Youcef Nadarkhani, a 32-year-old member of the Church of Iran ministry and pastor of an approximately 400-person congregation in the northern city of Rasht, faces death, according to the International Campaign for Human Rights in Iran.

In the southern city of Shiraz, another Christian pastor, Behrouz Sadegh-Khanjani, 35, is facing a possible indictment for apostasy.

“This is part of a greater trend of persecution against Christians,” said Firouz Sadegh-Khanjani, brother of Behrouz and member of the Church of Iran’s Executive Council.

Many fear that the execution could take place imminently, although no execution date has yet been set.

What follows is a press release from the United States Commission on International Religious Freedom:

WASHINGTON – The U.S. Commission on International Religious Freedom (USCIRF) expressed concern for the fate of a Christian pastor who has been jailed for over one year and is currently being threatened with execution for apostasy. USCIRF urged the Obama Administration to press for his immediate and unconditional release.

“This case is further evidence that there is no transparency or justice in Iran’s so-called legal system for religious minorities,” said Leonard Leo, USCIRF chair. “The Obama Administration must continue to speak out, as Secretary of State Clinton did in August, for Iran’s religious minorities.  International pressure impacts Iran, and the regime has shown leniency in some cases where there is international scrutiny.”

Youcef Nadarkhani, a pastor from Northern Iran, was arrested in October 2009 after he questioned the Muslim monopoly on religious instruction his children were receiving in school, arguing that the Iranian constitution permits parents’ to raise children in their own faith. Mr. Nadarkhani, and later his wife, Fatemeh Passandideh, were charged with apostasy. While his wife was released earlier this month after four months in prison, according to sources in Iran and the U.S. government, Mr. Nadakhani has been charged and reportedly tried and informed orally that he is to receive the death penalty, although no formal verdict has been handed down.

During the past year, the Iranian government’s already poor religious freedom record deteriorated, especially for religious minorities such as Baha’is, Christians and Sufi Muslims. Physical attacks, harassment, detention, arrests, and imprisonment intensified. Even the recognized non-Muslim religious minorities – Jews, Armenian and Assyrian Christians, and Zoroastrians – protected under Iran’s constitution faced increasing discrimination and repression.  Since the disputed June 2009 elections, the Iranian government has intensified its campaign against non-Muslim religious minorities.

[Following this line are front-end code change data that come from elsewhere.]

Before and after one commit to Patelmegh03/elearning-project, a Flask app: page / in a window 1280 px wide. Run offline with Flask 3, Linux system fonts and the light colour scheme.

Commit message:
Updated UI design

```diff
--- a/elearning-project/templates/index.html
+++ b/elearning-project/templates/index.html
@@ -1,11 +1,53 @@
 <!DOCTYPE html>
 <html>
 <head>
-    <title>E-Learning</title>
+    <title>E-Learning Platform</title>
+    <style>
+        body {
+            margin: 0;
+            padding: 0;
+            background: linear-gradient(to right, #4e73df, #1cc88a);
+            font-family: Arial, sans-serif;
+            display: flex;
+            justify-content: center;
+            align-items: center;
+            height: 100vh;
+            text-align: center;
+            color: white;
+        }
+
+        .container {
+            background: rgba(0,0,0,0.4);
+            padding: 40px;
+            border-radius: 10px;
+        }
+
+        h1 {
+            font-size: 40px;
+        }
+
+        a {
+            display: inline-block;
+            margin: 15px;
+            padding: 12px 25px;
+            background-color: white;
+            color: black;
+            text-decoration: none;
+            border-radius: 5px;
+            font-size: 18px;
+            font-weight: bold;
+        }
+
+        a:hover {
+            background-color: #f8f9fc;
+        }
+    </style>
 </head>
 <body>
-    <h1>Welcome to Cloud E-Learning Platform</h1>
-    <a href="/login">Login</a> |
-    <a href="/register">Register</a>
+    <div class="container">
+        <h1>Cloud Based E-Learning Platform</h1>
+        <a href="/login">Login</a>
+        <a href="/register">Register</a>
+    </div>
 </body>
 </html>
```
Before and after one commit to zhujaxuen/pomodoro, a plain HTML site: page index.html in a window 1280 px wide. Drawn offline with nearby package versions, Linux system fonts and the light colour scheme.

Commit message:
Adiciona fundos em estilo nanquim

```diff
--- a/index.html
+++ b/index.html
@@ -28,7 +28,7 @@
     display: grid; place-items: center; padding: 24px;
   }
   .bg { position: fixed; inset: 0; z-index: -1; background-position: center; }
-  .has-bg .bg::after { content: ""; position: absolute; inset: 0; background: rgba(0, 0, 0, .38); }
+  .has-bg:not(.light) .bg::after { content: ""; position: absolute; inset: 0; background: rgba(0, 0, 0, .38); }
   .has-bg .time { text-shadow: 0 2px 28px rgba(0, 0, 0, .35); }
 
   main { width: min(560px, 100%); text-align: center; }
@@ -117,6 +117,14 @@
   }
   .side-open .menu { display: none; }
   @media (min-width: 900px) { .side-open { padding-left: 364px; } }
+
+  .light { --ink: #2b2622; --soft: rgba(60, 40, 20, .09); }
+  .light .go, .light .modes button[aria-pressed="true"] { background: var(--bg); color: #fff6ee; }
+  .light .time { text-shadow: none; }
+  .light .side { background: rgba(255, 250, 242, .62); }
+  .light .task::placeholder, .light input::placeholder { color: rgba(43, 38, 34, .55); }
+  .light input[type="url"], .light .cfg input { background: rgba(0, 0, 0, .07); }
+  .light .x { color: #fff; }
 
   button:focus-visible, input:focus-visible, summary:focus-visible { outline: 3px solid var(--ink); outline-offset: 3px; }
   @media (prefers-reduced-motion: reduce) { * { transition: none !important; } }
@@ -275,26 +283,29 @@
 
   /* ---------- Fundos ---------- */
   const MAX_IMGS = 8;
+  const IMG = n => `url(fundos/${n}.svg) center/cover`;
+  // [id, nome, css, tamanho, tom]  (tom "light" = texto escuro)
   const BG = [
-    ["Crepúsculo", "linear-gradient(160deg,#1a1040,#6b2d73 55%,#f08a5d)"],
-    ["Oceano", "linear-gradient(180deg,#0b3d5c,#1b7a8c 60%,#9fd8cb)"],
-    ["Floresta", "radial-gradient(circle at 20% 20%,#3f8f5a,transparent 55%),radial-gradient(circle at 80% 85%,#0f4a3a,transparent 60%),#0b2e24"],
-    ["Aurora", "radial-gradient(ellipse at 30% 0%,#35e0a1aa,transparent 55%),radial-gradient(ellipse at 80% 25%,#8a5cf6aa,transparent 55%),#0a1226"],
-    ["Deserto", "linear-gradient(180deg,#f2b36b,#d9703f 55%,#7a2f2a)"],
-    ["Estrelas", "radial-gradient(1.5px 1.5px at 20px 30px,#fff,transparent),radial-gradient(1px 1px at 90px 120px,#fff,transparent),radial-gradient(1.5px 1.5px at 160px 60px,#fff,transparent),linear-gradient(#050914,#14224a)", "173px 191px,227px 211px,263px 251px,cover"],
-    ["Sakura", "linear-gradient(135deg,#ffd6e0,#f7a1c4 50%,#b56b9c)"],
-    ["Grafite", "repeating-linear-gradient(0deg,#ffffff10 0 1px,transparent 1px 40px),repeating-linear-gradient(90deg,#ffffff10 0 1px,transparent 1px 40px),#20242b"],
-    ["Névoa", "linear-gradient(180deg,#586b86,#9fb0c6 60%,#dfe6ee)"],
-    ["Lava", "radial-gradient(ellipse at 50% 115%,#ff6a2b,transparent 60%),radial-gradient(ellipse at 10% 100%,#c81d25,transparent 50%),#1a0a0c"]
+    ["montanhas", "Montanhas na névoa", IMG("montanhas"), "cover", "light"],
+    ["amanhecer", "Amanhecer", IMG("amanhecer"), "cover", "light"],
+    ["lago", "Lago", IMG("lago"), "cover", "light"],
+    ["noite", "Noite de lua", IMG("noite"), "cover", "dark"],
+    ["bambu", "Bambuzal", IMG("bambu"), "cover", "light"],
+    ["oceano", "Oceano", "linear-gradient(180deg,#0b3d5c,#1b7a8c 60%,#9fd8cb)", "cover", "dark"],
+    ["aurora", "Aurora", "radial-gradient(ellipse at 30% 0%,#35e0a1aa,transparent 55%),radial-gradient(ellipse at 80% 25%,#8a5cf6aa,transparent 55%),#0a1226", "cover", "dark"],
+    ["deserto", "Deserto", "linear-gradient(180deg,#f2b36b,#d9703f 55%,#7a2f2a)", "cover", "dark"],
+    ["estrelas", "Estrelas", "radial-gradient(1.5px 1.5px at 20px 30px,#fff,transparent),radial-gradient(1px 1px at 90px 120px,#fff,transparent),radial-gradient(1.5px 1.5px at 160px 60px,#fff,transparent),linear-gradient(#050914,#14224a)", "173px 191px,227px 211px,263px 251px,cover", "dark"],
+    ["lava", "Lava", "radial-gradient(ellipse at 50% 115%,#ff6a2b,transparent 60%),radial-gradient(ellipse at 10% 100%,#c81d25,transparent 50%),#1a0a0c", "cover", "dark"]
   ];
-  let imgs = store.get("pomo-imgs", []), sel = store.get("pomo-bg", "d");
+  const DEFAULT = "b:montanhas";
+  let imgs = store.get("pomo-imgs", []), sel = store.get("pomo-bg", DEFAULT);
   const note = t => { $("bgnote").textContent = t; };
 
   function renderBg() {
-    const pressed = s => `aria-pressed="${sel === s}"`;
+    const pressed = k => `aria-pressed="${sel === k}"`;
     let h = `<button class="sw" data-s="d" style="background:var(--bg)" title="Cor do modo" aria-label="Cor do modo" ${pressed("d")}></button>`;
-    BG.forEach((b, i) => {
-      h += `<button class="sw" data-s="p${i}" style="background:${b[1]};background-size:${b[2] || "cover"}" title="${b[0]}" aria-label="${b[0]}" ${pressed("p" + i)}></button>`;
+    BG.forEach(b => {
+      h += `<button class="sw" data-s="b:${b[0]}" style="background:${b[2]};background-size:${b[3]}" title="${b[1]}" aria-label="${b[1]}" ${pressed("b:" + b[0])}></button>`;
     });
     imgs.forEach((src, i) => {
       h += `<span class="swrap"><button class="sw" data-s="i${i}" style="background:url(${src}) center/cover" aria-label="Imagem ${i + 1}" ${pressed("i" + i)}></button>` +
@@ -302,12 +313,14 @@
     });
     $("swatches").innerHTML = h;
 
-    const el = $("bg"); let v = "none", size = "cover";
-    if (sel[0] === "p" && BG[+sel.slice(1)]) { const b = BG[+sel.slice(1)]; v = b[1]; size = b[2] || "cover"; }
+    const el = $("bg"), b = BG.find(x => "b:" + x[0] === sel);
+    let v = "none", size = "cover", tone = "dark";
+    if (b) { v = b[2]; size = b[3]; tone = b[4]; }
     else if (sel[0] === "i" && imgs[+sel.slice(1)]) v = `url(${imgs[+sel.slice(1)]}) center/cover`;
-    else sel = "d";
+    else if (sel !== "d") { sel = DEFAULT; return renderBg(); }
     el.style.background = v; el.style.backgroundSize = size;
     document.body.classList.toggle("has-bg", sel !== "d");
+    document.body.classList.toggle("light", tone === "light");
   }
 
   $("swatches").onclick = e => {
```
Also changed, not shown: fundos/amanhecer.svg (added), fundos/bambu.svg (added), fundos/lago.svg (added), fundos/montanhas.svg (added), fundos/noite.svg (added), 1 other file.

“This pattern of arrest and harassment of religious minorities, coupled with increasing inflammatory rhetoric from President Ahmadinejad and other leaders has not been seen since the early years of the Iranian revolution,” said Leo.  “Time is of the essence here. This man’s life is at stake. We call upon our government and the international community to press for his release and ensure that Iran takes no extreme action in this case or in others like it.”

USCIRF is an independent, bipartisan U.S. federal government commission. USCIRF Commissioners are appointed by the President and the leadership of both political parties in the Senate and the House of Representatives. USCIRF’s principal responsibilities are to review the facts and circumstances of violations of religious freedom internationally and to make policy recommendations to the President, the Secretary of State and Congress.